Revision tracking records:
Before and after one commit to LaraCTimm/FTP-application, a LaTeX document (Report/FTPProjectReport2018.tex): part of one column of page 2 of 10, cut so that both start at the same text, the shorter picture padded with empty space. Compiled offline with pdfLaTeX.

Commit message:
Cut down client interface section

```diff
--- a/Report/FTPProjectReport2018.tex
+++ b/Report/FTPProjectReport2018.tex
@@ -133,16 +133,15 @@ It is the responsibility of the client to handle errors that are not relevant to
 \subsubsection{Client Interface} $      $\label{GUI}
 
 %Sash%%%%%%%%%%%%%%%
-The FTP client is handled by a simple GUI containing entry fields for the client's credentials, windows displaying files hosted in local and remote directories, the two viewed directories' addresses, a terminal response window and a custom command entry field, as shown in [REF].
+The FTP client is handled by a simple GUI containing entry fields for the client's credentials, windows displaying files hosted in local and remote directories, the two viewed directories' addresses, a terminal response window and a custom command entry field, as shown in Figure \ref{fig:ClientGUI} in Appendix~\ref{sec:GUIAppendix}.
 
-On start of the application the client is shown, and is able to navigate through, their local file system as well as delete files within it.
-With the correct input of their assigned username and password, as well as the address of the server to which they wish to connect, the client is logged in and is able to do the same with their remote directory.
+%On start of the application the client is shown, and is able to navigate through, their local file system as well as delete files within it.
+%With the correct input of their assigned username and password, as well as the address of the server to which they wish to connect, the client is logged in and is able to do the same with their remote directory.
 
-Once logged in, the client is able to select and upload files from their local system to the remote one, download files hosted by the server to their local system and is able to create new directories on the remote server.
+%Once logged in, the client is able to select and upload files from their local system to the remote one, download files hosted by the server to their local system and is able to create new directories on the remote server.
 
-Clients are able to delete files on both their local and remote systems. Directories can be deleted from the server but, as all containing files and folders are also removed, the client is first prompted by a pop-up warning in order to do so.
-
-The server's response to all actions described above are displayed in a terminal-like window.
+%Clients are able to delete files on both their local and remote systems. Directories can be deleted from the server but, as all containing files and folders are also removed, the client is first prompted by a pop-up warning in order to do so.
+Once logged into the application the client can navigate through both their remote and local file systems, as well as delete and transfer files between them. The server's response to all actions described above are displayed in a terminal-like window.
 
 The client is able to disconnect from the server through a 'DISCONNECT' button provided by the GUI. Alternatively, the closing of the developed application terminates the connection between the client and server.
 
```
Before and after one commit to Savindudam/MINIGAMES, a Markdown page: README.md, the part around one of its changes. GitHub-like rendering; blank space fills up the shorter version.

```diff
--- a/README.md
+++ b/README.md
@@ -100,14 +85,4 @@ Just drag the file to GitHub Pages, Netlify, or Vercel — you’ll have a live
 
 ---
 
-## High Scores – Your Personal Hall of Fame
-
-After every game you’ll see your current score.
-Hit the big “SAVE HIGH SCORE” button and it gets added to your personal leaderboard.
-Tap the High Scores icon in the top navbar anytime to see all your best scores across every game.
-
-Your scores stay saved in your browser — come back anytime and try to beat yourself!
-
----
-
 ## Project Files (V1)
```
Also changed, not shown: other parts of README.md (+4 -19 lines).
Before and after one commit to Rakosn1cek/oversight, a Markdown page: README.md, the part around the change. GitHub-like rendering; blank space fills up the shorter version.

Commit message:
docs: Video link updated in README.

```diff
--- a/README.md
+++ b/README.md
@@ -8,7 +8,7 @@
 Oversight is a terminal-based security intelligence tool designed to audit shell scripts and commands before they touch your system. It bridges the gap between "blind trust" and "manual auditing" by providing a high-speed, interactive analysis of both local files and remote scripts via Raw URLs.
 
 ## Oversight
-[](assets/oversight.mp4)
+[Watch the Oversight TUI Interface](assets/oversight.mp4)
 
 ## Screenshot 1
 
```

◆ **WHAT YOU ARE ASKED TO DO**: Line by line, copy the data above exactly as it reads.

◆ **ANSWER AREA**:
Before and after one commit to LaraCTimm/FTP-application, a LaTeX document (Report/FTPProjectReport2018.tex): part of one column of page 2 of 10, cut so that both start at the same text, the shorter picture padded with empty space. Compiled offline with pdfLaTeX.

Commit message:
Cut down client interface section

```diff
--- a/Report/FTPProjectReport2018.tex
+++ b/Report/FTPProjectReport2018.tex
@@ -133,16 +133,15 @@ It is the responsibility of the client to handle errors that are not relevant to
 \subsubsection{Client Interface} $      $\label{GUI}
 
 %Sash%%%%%%%%%%%%%%%
-The FTP client is handled by a simple GUI containing entry fields for the client's credentials, windows displaying files hosted in local and remote directories, the two viewed directories' addresses, a terminal response window and a custom command entry field, as shown in [REF].
+The FTP client is handled by a simple GUI containing entry fields for the client's credentials, windows displaying files hosted in local and remote directories, the two viewed directories' addresses, a terminal response window and a custom command entry field, as shown in Figure \ref{fig:ClientGUI} in Appendix~\ref{sec:GUIAppendix}.
 
-On start of the application the client is shown, and is able to navigate through, their local file system as well as delete files within it.
-With the correct input of their assigned username and password, as well as the address of the server to which they wish to connect, the client is logged in and is able to do the same with their remote directory.
+%On start of the application the client is shown, and is able to navigate through, their local file system as well as delete files within it.
+%With the correct input of their assigned username and password, as well as the address of the server to which they wish to connect, the client is logged in and is able to do the same with their remote directory.
 
-Once logged in, the client is able to select and upload files from their local system to the remote one, download files hosted by the server to their local system and is able to create new directories on the remote server.
+%Once logged in, the client is able to select and upload files from their local system to the remote one, download files hosted by the server to their local system and is able to create new directories on the remote server.
 
-Clients are able to delete files on both their local and remote systems. Directories can be deleted from the server but, as all containing files and folders are also removed, the client is first prompted by a pop-up warning in order to do so.
-
-The server's response to all actions described above are displayed in a terminal-like window.
+%Clients are able to delete files on both their local and remote systems. Directories can be deleted from the server but, as all containing files and folders are also removed, the client is first prompted by a pop-up warning in order to do so.
+Once logged into the application the client can navigate through both their remote and local file systems, as well as delete and transfer files between them. The server's response to all actions described above are displayed in a terminal-like window.
 
 The client is able to disconnect from the server through a 'DISCONNECT' button provided by the GUI. Alternatively, the closing of the developed application terminates the connection between the client and server.
 
```
Before and after one commit to Savindudam/MINIGAMES, a Markdown page: README.md, the part around one of its changes. GitHub-like rendering; blank space fills up the shorter version.

```diff
--- a/README.md
+++ b/README.md
@@ -100,14 +85,4 @@ Just drag the file to GitHub Pages, Netlify, or Vercel — you’ll have a live
 
 ---
 
-## High Scores – Your Personal Hall of Fame
-
-After every game you’ll see your current score.
-Hit the big “SAVE HIGH SCORE” button and it gets added to your personal leaderboard.
-Tap the High Scores icon in the top navbar anytime to see all your best scores across every game.
-
-Your scores stay saved in your browser — come back anytime and try to beat yourself!
-
----
-
 ## Project Files (V1)
```
Also changed, not shown: other parts of README.md (+4 -19 lines).
Before and after one commit to Rakosn1cek/oversight, a Markdown page: README.md, the part around the change. GitHub-like rendering; blank space fills up the shorter version.

Commit message:
docs: Video link updated in README.

```diff
--- a/README.md
+++ b/README.md
@@ -8,7 +8,7 @@
 Oversight is a terminal-based security intelligence tool designed to audit shell scripts and commands before they touch your system. It bridges the gap between "blind trust" and "manual auditing" by providing a high-speed, interactive analysis of both local files and remote scripts via Raw URLs.
 
 ## Oversight
-[](assets/oversight.mp4)
+[Watch the Oversight TUI Interface](assets/oversight.mp4)
 
 ## Screenshot 1
 
```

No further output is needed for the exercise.